By Andrew Osborn

(Reuters) – Russia has set up a centre to prepare veterans of the war in Ukraine to teach schoolchildren a new security and defence course, the education minister said on Wednesday, the latest sign of rising military influence in Russian society.

Moscow has been overhauling its school curriculum since launching what it calls its “special military operation” in Ukraine early last year. New textbooks provide a revised interpretation of the fall of the Soviet Union, the Putin era and the causes of the Ukraine war.

It is also updating an existing course to include basic military training for children aged 16 and over and a module on Russia’s armed forces and how to serve in them.

The new course, which according to the education ministry includes studying how to handle a Kalashnikov assault rifle and various hand grenades as well as self-defence, is called “Fundamentals of Security and Defence of the Motherland”.

Education minister Sergei Kravtsov was quoted by the state news agency TASS on Wednesday as saying:

“… A centre has been created this year … to retrain teacher-veterans of the special military operation, and those who have taken part in combat, to implement the rollout of a new course that prioritises practical training.”

The full version of the course will be taught in schools from Sept. 1 next year.

Some elements, such as basic military training, a staple of schools during much of the Soviet era, have been rolled out this month as part of the existing course for pupils in grades 10 and 11, Russian media say.

Pupils on the same course will also learn about combat drones – increasingly important on the battlefield, according to the defence ministry, which has advised the education ministry.

President Vladimir Putin said in July he wanted veterans to be actively involved in public life.

Official figures show that at least 133,000 people have been officially designated veterans of the Ukraine conflict, which affords them and their families a raft of financial and other benefits.

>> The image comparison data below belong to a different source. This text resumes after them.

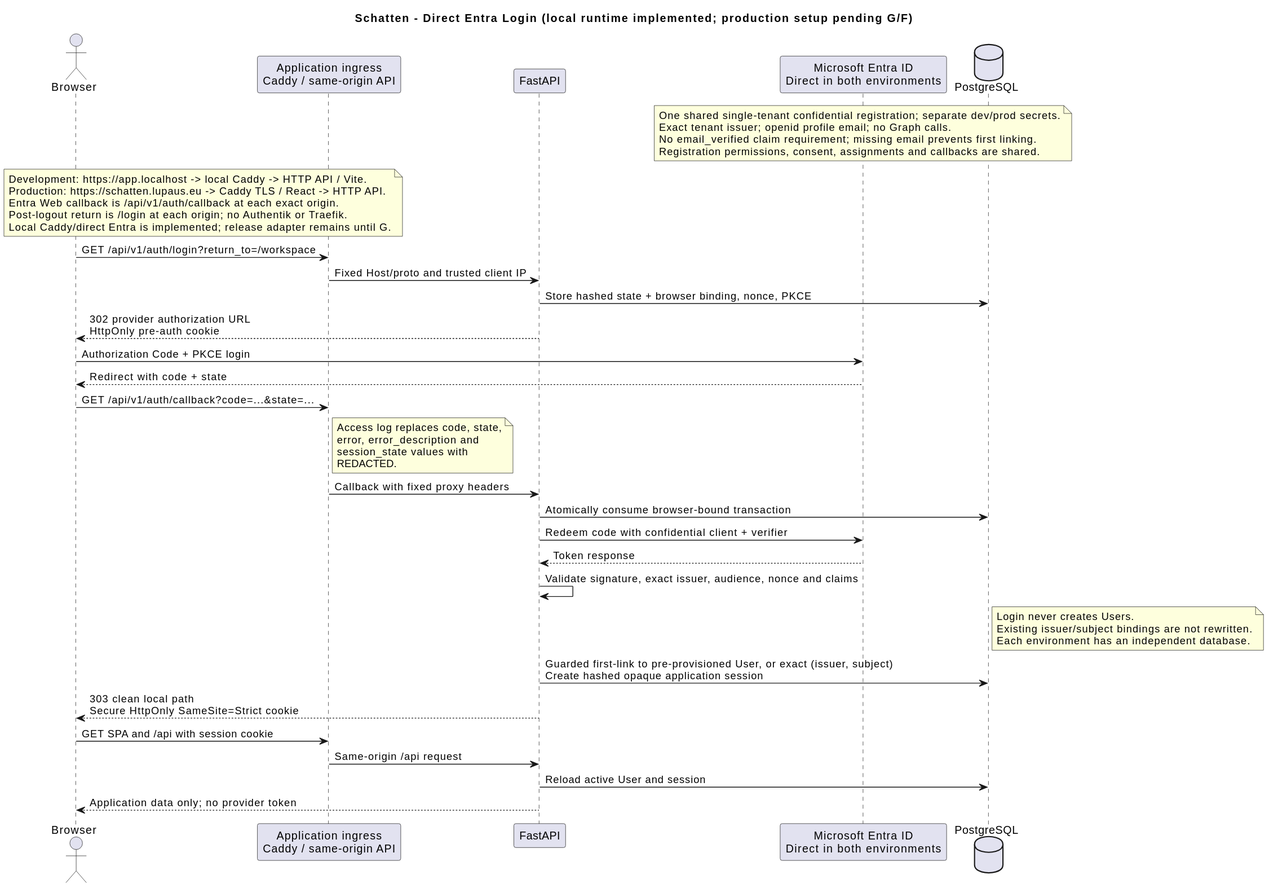
The PlantUML diagram docs/diagrams/generated/sequence-oidc-login.svg in lupaus-eu/shadow, before a commit.
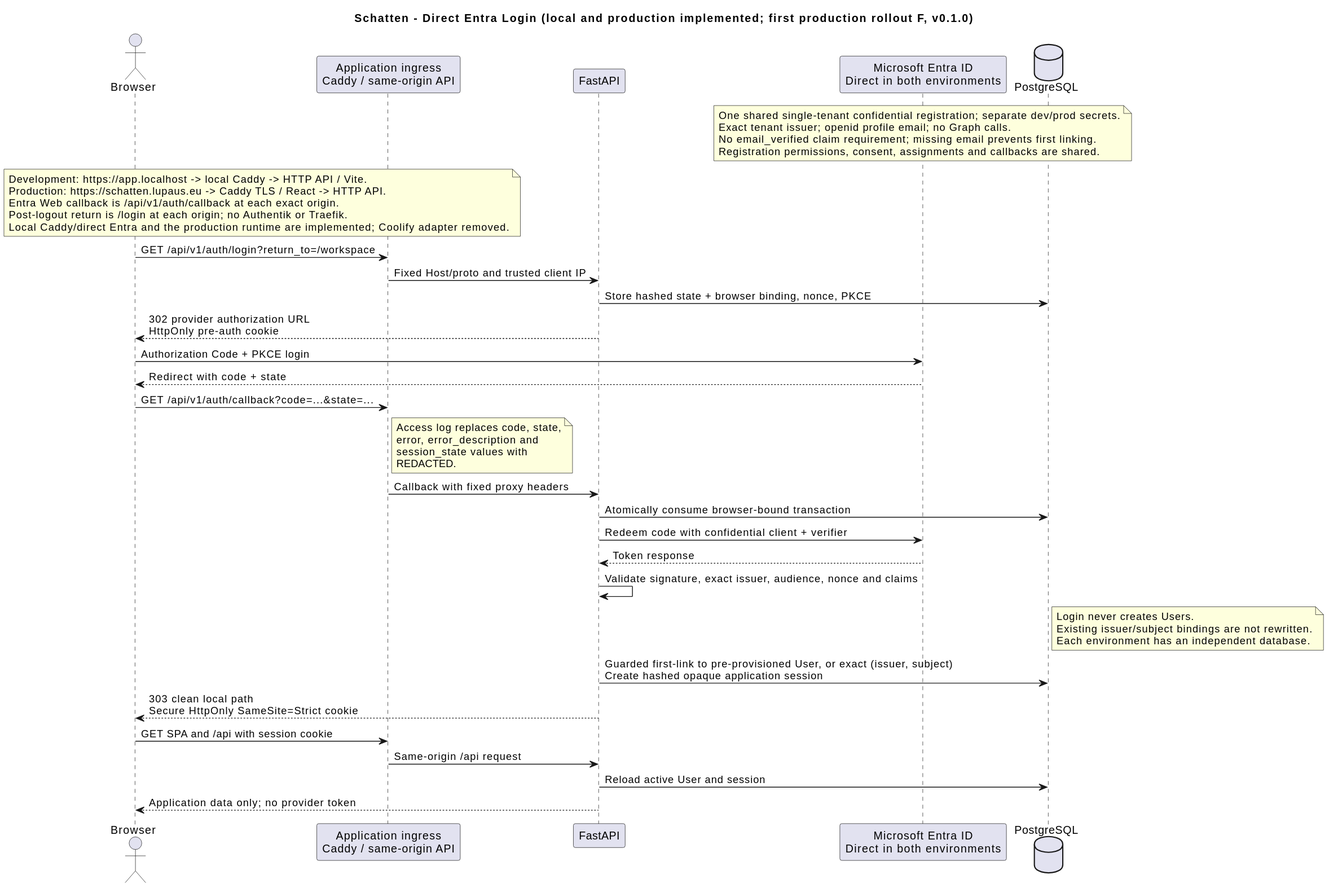
The same file after the commit.

Diff of the diagram source:
```diff
@@ -1,5 +1,5 @@
 @startuml
-title Schatten - Direct Entra Login (local runtime implemented; production setup pending G/F)
+title Schatten - Direct Entra Login (local and production implemented; first production rollout F, v0.1.0)
 
 actor Browser
 participant "Application ingress\nCaddy / same-origin API" as Caddy
@@ -19,7 +19,7 @@
   Production: https://schatten.lupaus.eu -> Caddy TLS / React -> HTTP API.
   Entra Web callback is /api/v1/auth/callback at each exact origin.
   Post-logout return is /login at each origin; no Authentik or Traefik.
-  Local Caddy/direct Entra is implemented; release adapter remains until G.
+  Local Caddy/direct Entra and the production runtime are implemented; Coolify adapter removed.
 end note
 
 Browser -> Caddy : GET /api/v1/auth/login?return_to=/workspace
```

(Reporting by Andrew Osborn; Editing by Kevin Liffey; Editing by)